How to complete this task:
Please filter the entries and return only the lines that include "supporting".

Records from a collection
------------
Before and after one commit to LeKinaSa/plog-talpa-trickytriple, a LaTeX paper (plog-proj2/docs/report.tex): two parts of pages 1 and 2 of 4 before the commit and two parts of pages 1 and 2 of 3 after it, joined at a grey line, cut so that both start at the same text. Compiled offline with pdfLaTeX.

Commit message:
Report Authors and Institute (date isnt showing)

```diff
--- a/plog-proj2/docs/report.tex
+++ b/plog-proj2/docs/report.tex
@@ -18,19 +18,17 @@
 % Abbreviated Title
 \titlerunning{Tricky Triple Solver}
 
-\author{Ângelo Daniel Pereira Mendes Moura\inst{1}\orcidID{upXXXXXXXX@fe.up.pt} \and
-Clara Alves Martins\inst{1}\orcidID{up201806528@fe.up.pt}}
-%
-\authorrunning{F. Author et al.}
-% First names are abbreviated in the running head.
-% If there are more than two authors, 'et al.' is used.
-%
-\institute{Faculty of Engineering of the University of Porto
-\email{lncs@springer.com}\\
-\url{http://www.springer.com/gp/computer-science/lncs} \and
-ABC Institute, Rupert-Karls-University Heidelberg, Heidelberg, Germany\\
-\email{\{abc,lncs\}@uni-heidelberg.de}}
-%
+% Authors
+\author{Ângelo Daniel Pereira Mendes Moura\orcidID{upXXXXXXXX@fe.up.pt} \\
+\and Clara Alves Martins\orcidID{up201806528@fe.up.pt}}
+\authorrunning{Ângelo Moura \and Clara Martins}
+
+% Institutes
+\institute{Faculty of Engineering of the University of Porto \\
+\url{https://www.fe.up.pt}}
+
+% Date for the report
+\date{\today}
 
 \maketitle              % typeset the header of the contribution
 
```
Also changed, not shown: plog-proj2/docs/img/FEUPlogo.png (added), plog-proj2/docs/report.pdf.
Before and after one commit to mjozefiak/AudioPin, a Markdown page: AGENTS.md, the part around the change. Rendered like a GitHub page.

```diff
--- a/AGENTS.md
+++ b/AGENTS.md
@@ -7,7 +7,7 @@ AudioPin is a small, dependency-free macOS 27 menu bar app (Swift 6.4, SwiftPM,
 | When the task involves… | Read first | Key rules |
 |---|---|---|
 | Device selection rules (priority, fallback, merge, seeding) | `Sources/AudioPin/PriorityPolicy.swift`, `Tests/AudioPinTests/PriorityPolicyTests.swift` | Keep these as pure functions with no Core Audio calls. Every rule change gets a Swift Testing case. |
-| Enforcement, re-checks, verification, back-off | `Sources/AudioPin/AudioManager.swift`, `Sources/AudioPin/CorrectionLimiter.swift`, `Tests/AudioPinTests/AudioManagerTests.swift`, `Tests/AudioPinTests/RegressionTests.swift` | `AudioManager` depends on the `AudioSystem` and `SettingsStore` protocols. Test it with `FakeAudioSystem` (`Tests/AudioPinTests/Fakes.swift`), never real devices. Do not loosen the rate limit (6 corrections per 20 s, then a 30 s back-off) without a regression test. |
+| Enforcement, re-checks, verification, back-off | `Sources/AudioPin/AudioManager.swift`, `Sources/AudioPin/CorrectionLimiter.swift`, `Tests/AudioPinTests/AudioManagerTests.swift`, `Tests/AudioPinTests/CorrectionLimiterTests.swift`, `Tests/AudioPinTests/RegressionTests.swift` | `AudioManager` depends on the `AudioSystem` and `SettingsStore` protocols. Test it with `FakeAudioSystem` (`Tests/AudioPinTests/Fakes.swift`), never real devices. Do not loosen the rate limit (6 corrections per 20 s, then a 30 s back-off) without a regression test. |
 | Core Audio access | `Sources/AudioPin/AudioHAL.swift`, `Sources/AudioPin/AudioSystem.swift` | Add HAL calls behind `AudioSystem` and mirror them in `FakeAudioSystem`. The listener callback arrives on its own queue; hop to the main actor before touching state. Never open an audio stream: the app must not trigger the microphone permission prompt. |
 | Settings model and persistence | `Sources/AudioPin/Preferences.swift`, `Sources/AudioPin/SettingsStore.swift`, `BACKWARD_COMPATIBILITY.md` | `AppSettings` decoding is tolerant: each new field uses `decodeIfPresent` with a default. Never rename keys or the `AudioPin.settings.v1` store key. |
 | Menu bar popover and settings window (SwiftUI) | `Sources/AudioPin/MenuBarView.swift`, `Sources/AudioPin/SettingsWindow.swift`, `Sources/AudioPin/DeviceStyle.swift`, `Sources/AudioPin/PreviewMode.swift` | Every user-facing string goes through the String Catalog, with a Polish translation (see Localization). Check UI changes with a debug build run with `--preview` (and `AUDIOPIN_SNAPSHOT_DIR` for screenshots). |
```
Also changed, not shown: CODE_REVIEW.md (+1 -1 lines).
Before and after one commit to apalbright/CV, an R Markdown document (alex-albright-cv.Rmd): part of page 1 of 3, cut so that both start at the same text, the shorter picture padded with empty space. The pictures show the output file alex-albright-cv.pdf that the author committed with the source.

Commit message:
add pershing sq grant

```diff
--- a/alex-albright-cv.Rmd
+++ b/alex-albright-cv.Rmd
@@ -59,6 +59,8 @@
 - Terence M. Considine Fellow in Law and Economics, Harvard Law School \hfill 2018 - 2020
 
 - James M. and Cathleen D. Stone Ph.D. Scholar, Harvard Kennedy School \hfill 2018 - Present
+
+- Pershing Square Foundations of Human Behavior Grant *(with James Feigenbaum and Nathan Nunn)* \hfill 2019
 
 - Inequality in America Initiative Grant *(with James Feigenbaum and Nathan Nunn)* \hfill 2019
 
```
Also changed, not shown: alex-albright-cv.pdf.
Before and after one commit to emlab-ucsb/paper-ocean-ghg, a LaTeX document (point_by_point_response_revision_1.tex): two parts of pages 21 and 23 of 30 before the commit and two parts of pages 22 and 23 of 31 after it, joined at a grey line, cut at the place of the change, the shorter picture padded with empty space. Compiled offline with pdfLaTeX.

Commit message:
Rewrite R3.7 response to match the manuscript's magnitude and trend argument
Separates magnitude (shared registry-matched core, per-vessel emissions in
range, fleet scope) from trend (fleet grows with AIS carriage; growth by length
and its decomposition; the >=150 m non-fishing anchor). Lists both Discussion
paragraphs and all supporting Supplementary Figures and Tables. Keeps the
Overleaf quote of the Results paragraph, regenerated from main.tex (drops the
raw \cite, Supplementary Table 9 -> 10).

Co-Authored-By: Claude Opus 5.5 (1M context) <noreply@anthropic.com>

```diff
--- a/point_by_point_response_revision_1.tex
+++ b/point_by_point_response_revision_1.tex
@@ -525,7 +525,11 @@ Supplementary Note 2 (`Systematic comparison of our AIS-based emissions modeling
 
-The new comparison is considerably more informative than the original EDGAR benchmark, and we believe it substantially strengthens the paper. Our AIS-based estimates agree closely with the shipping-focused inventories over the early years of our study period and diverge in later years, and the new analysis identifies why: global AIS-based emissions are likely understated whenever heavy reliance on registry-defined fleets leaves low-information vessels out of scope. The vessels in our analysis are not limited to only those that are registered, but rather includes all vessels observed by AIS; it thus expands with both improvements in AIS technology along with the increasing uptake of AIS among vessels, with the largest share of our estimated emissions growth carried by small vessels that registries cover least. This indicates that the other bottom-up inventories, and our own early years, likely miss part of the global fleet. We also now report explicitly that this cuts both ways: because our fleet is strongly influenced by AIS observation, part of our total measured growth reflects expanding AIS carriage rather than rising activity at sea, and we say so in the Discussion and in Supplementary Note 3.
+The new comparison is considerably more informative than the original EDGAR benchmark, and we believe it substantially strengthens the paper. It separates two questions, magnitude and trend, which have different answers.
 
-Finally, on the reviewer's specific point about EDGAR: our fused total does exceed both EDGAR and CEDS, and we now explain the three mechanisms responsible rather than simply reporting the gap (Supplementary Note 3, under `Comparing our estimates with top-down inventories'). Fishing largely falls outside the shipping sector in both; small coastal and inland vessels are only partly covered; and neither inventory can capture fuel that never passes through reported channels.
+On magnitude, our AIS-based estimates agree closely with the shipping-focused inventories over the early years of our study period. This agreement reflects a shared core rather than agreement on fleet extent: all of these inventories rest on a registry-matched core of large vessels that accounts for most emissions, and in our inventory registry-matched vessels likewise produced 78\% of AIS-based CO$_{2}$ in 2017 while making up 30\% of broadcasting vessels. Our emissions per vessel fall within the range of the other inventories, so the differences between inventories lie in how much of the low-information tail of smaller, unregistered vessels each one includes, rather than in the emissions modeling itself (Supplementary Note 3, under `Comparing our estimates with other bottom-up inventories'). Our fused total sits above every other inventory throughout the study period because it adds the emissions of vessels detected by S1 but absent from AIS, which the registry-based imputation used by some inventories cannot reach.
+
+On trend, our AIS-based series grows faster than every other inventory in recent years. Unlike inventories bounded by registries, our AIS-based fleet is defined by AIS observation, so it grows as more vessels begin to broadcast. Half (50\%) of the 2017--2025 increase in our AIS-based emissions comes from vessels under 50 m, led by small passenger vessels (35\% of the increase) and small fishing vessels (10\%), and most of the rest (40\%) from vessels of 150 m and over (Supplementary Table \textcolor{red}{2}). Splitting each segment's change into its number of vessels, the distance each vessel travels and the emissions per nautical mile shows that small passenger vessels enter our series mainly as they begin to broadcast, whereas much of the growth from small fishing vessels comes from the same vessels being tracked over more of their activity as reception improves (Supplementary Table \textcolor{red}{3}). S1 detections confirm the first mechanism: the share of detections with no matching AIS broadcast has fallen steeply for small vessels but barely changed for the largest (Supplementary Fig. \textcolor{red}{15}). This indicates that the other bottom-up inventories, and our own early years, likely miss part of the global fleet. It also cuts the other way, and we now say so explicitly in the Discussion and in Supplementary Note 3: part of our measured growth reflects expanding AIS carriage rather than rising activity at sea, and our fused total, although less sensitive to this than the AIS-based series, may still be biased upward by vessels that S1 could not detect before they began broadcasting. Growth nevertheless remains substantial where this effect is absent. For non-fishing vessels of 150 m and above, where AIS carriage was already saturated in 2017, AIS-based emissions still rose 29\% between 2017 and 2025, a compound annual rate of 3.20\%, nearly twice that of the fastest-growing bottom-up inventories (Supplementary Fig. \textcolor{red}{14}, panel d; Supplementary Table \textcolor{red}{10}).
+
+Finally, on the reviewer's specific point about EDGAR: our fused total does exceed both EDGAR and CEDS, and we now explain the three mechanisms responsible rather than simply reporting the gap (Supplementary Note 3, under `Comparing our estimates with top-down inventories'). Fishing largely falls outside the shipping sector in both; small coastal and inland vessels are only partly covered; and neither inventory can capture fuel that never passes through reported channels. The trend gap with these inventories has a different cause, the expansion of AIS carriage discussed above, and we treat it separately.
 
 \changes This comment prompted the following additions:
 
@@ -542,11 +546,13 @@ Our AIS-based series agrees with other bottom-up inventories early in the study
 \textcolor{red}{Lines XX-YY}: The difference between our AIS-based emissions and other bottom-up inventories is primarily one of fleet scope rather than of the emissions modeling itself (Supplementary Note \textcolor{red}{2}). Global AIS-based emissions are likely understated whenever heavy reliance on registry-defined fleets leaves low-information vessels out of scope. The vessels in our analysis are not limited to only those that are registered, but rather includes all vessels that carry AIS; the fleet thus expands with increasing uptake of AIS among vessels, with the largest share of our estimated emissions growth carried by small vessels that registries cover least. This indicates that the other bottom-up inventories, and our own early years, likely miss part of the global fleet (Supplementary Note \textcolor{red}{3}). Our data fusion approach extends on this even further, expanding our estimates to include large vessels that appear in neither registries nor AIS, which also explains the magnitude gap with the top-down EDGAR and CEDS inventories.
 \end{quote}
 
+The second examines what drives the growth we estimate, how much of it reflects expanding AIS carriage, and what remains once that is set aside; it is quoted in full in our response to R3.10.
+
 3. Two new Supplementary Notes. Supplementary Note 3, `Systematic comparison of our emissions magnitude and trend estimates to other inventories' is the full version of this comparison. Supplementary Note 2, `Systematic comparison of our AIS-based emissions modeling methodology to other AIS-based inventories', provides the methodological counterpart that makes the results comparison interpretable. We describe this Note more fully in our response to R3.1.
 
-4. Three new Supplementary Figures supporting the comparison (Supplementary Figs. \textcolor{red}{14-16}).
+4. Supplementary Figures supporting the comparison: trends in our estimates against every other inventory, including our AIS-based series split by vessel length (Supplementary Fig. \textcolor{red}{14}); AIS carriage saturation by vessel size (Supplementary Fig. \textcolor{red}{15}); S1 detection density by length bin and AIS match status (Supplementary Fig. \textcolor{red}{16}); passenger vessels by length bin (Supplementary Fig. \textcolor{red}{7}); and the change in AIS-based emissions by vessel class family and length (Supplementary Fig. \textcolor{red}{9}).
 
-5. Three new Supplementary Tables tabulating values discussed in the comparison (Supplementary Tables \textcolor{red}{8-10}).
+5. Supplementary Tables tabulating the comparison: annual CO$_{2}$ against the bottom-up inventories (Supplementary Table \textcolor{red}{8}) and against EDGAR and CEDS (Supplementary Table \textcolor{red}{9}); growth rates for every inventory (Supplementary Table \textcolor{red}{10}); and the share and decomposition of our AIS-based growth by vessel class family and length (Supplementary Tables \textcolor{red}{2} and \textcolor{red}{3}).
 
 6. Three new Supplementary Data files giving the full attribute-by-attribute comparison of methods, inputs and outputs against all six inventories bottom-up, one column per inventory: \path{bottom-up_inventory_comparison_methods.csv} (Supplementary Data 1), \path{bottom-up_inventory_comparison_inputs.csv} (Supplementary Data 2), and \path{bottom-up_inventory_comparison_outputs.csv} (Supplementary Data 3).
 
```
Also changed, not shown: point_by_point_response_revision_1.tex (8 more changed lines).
------------
Written reply:
paragraphs and all supporting Supplementary Figures and Tables. Keeps the
-4. Three new Supplementary Figures supporting the comparison (Supplementary Figs. \textcolor{red}{14-16}).
+4. Supplementary Figures supporting the comparison: trends in our estimates against every other inventory, including our AIS-based series split by vessel length (Supplementary Fig. \textcolor{red}{14}); AIS carriage saturation by vessel size (Supplementary Fig. \textcolor{red}{15}); S1 detection density by length bin and AIS match status (Supplementary Fig. \textcolor{red}{16}); passenger vessels by length bin (Supplementary Fig. \textcolor{red}{7}); and the change in AIS-based emissions by vessel class family and length (Supplementary Fig. \textcolor{red}{9}).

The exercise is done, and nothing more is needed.